Indeed, African Americans as players in the fair’s activities were noted more by their absence. The Women’s Pavilion excluded black women even though they had helped raise money to construct the exhibit. No black workers were hired to construct the fair and those who were employed on the grounds during its six-month run only did menial tasks (including work in the Southern Restaurant where, one guidebook explained, “a band of old-time plantation ‘darkies’ . . . sing their quaint melodies and strum the banjo”).
Undaunted, many African Americans visited the Centennial Exposition, determined to participate in the national celebration. Their efforts became grist for the mill of popular artists such as Harper’s Weekly’s Sol Eytinge, Jr., whose “Blackville” series of comic illustrations offered to readers across the country a continuous supply of buffoonish portrayals of freedpeople.

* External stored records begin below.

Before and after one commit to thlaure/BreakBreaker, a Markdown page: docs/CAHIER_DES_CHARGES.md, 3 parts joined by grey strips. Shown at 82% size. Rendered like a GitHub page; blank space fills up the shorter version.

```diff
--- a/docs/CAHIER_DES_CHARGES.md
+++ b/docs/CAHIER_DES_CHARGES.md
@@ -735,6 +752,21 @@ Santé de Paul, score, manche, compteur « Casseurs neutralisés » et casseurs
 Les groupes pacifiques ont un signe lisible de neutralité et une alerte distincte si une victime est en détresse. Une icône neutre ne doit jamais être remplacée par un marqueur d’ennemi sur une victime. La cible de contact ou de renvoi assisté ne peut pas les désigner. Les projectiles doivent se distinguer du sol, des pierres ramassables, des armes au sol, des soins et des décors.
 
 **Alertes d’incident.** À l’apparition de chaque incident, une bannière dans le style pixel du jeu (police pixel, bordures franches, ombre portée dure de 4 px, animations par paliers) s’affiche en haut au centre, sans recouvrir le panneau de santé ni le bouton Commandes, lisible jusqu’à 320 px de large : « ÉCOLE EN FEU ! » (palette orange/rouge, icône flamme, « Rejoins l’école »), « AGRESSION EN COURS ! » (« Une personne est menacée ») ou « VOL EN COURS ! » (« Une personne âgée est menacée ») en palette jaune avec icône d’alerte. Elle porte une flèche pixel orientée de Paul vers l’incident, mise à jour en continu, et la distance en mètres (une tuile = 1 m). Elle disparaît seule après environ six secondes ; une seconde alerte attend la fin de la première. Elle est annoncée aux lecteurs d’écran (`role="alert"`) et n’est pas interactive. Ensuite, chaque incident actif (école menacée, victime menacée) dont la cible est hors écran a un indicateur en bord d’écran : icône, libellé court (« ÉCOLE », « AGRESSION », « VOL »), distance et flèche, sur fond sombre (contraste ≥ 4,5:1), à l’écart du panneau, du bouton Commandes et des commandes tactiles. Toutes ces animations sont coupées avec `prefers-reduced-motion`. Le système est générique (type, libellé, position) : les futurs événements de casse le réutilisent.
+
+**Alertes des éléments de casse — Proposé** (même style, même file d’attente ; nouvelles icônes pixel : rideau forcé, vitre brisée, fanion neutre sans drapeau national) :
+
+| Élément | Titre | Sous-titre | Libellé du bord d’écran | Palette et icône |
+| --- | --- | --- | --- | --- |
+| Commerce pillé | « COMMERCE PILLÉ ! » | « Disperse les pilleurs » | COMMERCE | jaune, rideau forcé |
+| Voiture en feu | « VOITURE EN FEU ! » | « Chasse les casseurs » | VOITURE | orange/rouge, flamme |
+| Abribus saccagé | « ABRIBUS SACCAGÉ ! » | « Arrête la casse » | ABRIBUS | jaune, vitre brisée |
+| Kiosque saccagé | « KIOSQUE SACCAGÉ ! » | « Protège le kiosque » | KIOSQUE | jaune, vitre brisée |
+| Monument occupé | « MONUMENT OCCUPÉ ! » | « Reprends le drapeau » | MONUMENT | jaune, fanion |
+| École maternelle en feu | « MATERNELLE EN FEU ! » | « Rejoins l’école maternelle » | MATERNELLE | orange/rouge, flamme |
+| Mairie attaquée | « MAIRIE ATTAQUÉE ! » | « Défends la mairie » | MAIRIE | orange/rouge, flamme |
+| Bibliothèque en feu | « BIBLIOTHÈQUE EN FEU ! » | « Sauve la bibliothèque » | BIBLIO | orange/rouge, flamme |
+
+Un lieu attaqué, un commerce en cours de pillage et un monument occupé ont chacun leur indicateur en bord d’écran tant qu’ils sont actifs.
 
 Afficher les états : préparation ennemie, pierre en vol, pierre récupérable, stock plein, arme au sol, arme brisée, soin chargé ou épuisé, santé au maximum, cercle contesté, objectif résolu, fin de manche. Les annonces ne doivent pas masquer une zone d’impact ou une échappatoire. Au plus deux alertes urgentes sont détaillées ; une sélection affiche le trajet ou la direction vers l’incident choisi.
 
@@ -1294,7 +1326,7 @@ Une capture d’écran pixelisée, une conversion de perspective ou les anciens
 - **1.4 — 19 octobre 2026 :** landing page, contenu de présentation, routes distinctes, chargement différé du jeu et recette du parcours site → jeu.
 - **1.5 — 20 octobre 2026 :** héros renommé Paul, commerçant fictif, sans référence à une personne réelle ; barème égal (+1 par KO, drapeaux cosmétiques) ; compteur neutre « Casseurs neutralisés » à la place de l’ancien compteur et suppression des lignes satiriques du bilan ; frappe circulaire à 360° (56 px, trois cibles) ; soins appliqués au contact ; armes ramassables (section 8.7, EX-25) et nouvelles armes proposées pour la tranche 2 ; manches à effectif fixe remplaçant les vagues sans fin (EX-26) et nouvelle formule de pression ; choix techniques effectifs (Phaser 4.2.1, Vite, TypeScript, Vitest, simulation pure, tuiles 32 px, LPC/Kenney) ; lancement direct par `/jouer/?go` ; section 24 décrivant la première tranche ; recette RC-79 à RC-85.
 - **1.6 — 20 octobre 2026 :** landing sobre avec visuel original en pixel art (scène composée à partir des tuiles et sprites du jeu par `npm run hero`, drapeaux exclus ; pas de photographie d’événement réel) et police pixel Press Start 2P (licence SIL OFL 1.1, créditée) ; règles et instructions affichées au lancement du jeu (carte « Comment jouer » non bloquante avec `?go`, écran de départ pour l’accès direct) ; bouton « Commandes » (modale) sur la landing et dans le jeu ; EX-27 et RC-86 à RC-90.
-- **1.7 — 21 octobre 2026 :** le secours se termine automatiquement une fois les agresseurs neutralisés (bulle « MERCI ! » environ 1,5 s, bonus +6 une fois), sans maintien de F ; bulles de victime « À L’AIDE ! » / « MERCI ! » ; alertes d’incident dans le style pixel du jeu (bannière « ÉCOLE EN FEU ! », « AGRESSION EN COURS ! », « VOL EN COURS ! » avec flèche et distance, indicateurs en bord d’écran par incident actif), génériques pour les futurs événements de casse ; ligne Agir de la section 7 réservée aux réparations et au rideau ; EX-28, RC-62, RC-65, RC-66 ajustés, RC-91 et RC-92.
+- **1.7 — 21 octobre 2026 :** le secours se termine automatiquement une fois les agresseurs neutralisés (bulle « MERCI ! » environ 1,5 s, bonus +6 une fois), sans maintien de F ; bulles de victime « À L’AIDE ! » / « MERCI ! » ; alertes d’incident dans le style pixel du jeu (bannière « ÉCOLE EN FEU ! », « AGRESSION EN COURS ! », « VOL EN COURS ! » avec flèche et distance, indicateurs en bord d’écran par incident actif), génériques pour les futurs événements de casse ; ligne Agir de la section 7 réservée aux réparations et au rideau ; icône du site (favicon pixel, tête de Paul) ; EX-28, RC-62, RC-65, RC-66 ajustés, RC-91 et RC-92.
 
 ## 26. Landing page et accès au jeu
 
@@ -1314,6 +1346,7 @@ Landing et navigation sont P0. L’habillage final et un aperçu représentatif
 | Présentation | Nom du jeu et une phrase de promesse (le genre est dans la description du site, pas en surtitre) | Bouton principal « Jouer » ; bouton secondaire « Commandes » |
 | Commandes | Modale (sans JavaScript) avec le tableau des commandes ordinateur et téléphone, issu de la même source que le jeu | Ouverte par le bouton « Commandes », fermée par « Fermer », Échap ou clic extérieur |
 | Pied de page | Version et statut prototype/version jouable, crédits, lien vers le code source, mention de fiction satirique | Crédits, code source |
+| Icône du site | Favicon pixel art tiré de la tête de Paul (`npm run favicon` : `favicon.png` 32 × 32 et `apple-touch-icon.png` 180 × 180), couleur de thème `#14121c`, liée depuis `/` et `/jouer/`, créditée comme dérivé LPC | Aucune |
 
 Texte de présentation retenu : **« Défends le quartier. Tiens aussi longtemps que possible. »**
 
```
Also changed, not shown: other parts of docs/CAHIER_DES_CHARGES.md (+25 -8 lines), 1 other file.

One extraordinary exception to the racial divide that the Centennial marked both socially and symbolically was the statue of The Freed Slave, which stood in the exposition’s massive Memorial Hall. Significantly, this bold, life-size figure holding the Emancipation Proclamation aloft and breaking his own chains was sculpted by an Austro-Italian artist, Francesco Pezzicar, and mounted as part of Austria’s contribution to the fair. It also was the focus of unusual derision by American commentators. Atlantic editor William Dean Howells, for example, called it “a most offensively Frenchy negro, who has broken his chain, and spreading both his arms and legs abroad is rioting in a declamation of something from Victor Hugo; one longs to clap him back into hopeless bondage.”
But as this engraving published in an August issue of Frank Leslie’s Illustrated Newspaper attested, the statue was a magnet for African-American visitors of all classes, a powerful visual symbol from abroad that commemorated their hard fought achievements and, even in the face of violence and faltering federal commitment, persistent aspirations. The statue (which returned to Trieste, where it is now housed in the Civico Museo Revoltella, Galleria d’arte moderna) was to have no counterpart in the United States until the unveiling of the Boston memorial to Robert Gould Shaw and the Massachusetts 54th Regiment in 1897 .
The Frank Leslie’s engraving, based on a sketch by “special artist” Fernando Miranda, offers a unique perspective on the Centennial and African-American participation. It could be argued that this scene of African Americans gathered around the “striking and impressive” statue of The Freed Slave in the Philadelphia Centennial Exposition merely domesticated the black experience, safely relegating slavery to a grim past, situating freedom as fulfilled as opposed to its reality as deferred. But if we take into account the abuse that was showered on the Memorial Hall statue and the overall exclusion of African Americans from the Centennial’s celebrations-as well as the range of black types portrayed-the engraving stands as a powerful statement of dignity and equality.